Most policies, depending on the carrier, will endorse the policy with what is called the sales price endorsement on finished inventory (bottled, kegged or canned beer) or barrels with aging beer. If you have this endorsement and a claim occurs (for instance, the building catches on fire and the brewery loses all the beer, or, more realistically, a forklift knocks over a stack of aging barrels), the brewery will be paid what the barrel-aged beer would sell for (at the price a brewery sells it to distributors, or full retail out of the tasting room or a blended average of the two). Of course, the payout would be the sales price less the time and the cost of materials for bottling or kegging the beer for sale. Having the sales price endorsement protects the profit that the brewery wanted to get out of the risk it takes to barrel-age the beer.
Properly insure the barrel-aging program
Managing the risk not only comes down to having the right types of insurance, but in the right amounts. For barrel-aging programs, the property value that needs to be insured includes the cost cooperage and racks as well as the sales price of the beer. Here is where the trouble is. It is entirely possible to brew and store tens of thousands of dollars, or in some cases even more than $100,000, in beer in one month. This makes it very easy to go beyond your policy coverage limits and leave your brewery exposed. Most insurance policies have a coinsurance clause that requires the brewery to insure 80 to 100 percent of the total property values the business owns. If the brewery insures less than this agreed-upon level, any claim that occurs will only be partially paid out (based on a formula that is not worth getting into here).
In this business, there’s just too much as stake to be underinsured. When adding or expanding a barrel-aging program, make sure to update your insurance broker when you add a significant amount of barrels (or any property or equipment), or at least update him or her on property levels quarterly.
Get catastrophic coverage
In California we have earthquakes; in the rest of the country, there are hurricanes, floods and tornadoes. In the areas where these catastrophes are likely to take place, you can be sure that they’re not covered on your standard property policy and will require coverage on a separate policy.

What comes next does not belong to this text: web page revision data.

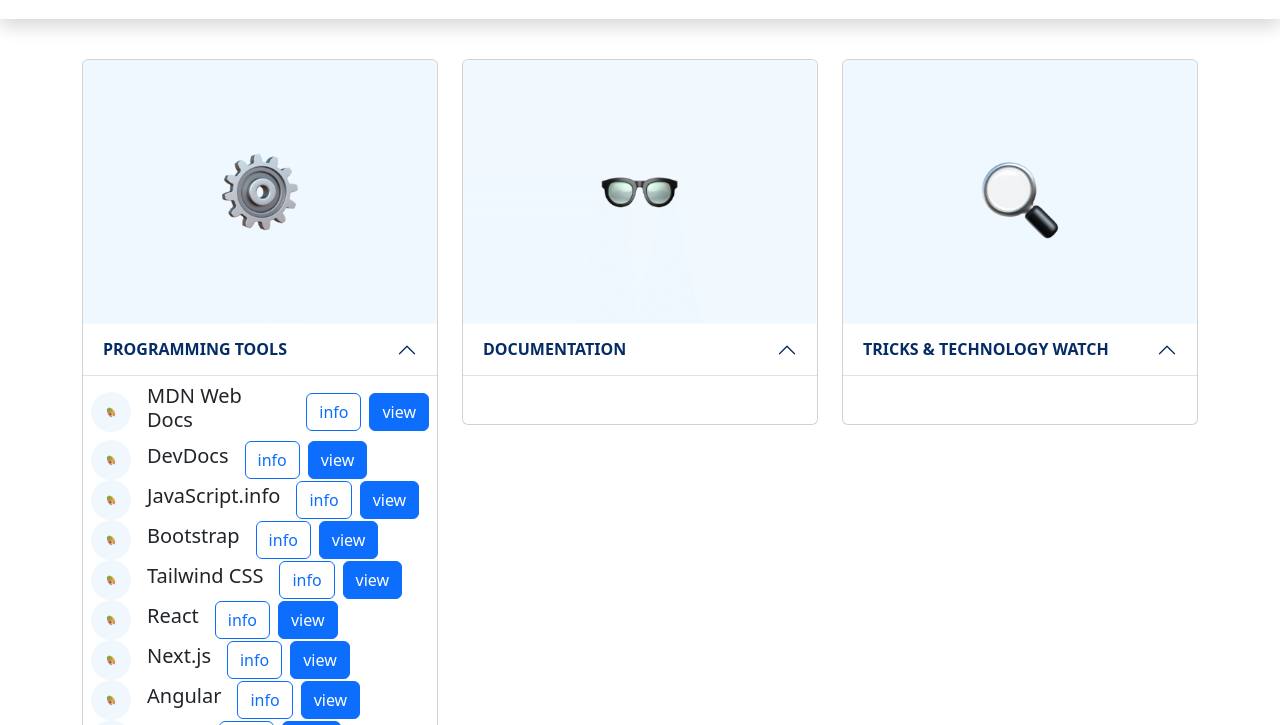
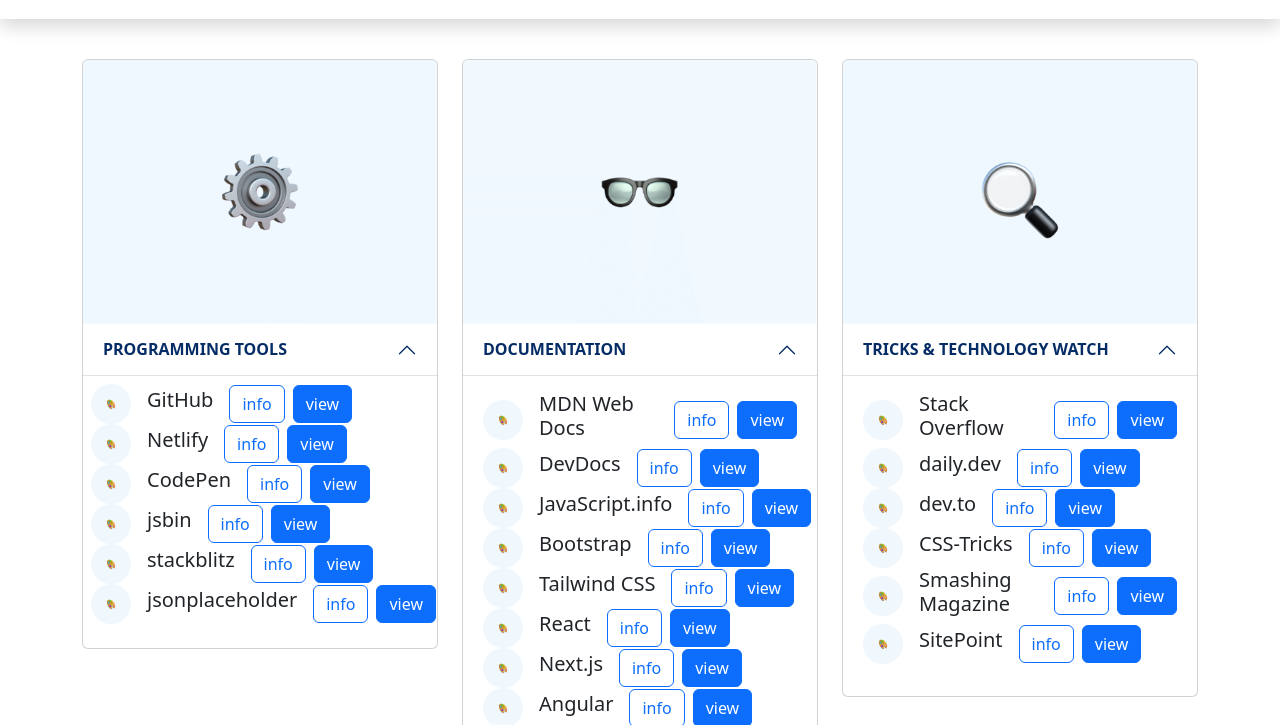
Before and after one commit to GitPabloF/web-tools-deck, a website with bundled scripts: page index.html in a window 1280 px wide. Shown: the part 69-794 px from the top of the page. Built offline with nearby package versions, Linux system fonts and the light colour scheme; files whose address does not match are found by name.

Commit message:
ressources added automatically to the DOM

```diff
--- a/index.html
+++ b/index.html
@@ -140,7 +140,7 @@
                                     data-bs-parent="#accordionExample"
                                 >
                                     <div class="accordion-body">
-                                        <ul class="p-0"></ul>
+                                        <ul class="p-0" id="card2__ul"></ul>
                                     </div>
                                 </div>
                             </div>
@@ -186,7 +186,7 @@
                                     data-bs-parent="#accordionExample"
                                 >
                                     <div class="accordion-body">
-                                        <ul class="p-0"></ul>
+                                        <ul class="p-0" id="card3__ul"></ul>
                                     </div>
                                 </div>
                             </div>
@@ -225,7 +225,7 @@
                                     data-bs-parent="#accordionExample"
                                 >
                                     <div class="accordion-body">
-                                        <ul class="p-0"></ul>
+                                        <ul class="p-0" id="card4__ul"></ul>
                                     </div>
                                 </div>
                             </div>
@@ -263,7 +263,7 @@
                                     data-bs-parent="#accordionExample"
                                 >
                                     <div class="accordion-body">
-                                        <ul class="p-0"></ul>
+                                        <ul class="p-0" id="card5__ul"></ul>
                                     </div>
                                 </div>
                             </div>
--- a/src/index.js
+++ b/src/index.js
@@ -1,23 +1,16 @@
 import { ressourceData } from '../src/data.js';
 
-const categoryName = 'Documentation';
 
-const categoryNames = new Set(
-    ressourceData.map((ressource) => ressource.category.split(' ').join('-'))
+const categoryNames = [
+    ...new Set(ressourceData.map((ressource) => ressource.category)),
+];
+
+for (let i = 0; i < categoryNames.length; i++) {
+    const ressourceFilter = ressourceData.filter(
+        (ressource) => ressource.category == categoryNames[i]
     );
 
-console.log(categoryNames);
-console.log(Object.values(categoryNames));
-
-for (let i = 0; i < categoryNames.lenght; i++) {
-    console.log('1');
-}
-
-const categoryFilter = ressourceData.filter(
-    (ressource) => ressource.category == categoryName
-);
-
-const ressourceNames = categoryFilter
+    const ressourceNames = ressourceFilter
         .map((ressource) => {
             const categoryId = `collapse__info--${ressource.name.replace(
                 /[ .]/g,
@@ -70,6 +63,7 @@
         })
         .join(' ');
 
-const docTest = document.querySelector('#card1__ul');
+    const docTest = document.querySelector(`#card${i + 1}__ul`);
 
     docTest.innerHTML = ressourceNames;
+}
```
Lines whose indentation alone changed are shown as unchanged.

Business owners should always think about catastrophic coverage, and operators of barrel-aged beer breweries are no exception, yet the expense often stops them from buying it. However, when you’re storing so much future income potential, the need for a catastrophic insurance policy is undeniable. Without an earthquake, flood or wind policy, depending on where you are in the country, you’ll have no property coverage and no business income coverage if such an event occurred. Your business – and your dreams – are worth too much not to get this type of insurance.

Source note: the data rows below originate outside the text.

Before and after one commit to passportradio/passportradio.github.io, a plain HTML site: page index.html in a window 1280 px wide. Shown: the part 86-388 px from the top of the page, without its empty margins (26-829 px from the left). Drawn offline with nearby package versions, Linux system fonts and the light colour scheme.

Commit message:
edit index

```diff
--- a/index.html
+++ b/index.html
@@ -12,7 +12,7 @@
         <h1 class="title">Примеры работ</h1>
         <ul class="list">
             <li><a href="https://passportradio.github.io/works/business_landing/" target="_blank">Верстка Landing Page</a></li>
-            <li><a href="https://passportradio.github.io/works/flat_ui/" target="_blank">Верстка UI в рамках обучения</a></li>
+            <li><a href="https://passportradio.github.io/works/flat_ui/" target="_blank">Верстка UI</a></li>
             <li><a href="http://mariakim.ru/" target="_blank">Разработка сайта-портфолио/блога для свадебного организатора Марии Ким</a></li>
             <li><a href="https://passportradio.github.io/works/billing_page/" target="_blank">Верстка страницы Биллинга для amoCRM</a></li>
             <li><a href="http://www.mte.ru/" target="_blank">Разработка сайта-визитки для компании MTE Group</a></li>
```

Brewing specialty barrel-aged beers requires a particular blend of skill and artistic flair that’s borne of a love of the business and the beer itself. Planning ahead and putting serious thought into proper coverage is truly the best way to protect the business that you’ve put so much of your sweat and capital into. Check your policy, prepare for the worst and there’s no reason you shouldn’t be brewing up the best in the business for years to come.

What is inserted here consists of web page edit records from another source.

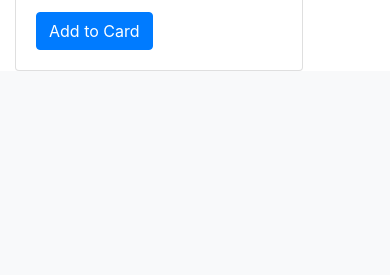
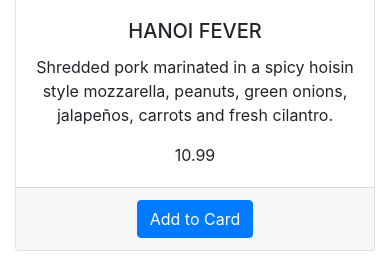
Before and after one commit to GrigoryCode/xtpizzashop, a Django app: page /products/ in a window 390 px wide. Shown: the part 2043-2318 px from the top of the page. Before the commit the page ends 2114 px from the top, so only its background shows below. Run offline with Django 3.2, Linux system fonts and the light colour scheme; data comes from the database, SQL or seed files in the repository; some libraries are stand-ins or nearby versions.

Commit message:
Cards correction

```diff
--- a/products/templates/index.html
+++ b/products/templates/index.html
@@ -3,15 +3,17 @@
 {% block content %}
 <div class="container">
     <h1>Index Page</h1>
-    <div class="row">
+    <div class="row text-center">
         {% for pizza in pizzas %}
-        <div class="col">
-            <div class="card" style="width: 18rem;">
+        <div class="col-lg-3 col-md-6 mb-4">
+            <div class="card h-100">
                 <img src="{{ pizza.image_url }}" class="card-img-top" alt="...">
                 <div class="card-body">
                     <h5 class="card-title">{{ pizza.title }}</h5>
                     <p class="card-text">{{ pizza.description }}</p>
                     <p class="card-text">{{ pizza.price }}</p>
+                </div>
+                <div class="card-footer">
                     <a href="#" class="btn btn-primary">Add to Card</a>
                 </div>
             </div>
```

John Hoefer is the founder of the Brewery Insurance Program, a national program based out of Irvine, Calif. Having insured breweries and food manufacturers for many years, John works with breweries to ensure the proper insurance and risk management program is in place to protect the owner’s most valuable asset. John is a frequent speaker at brewery events and has been the featured insurance speaker at the national Craft Brewers Conference as well as regional and local events. You can read John’s regular blog at http://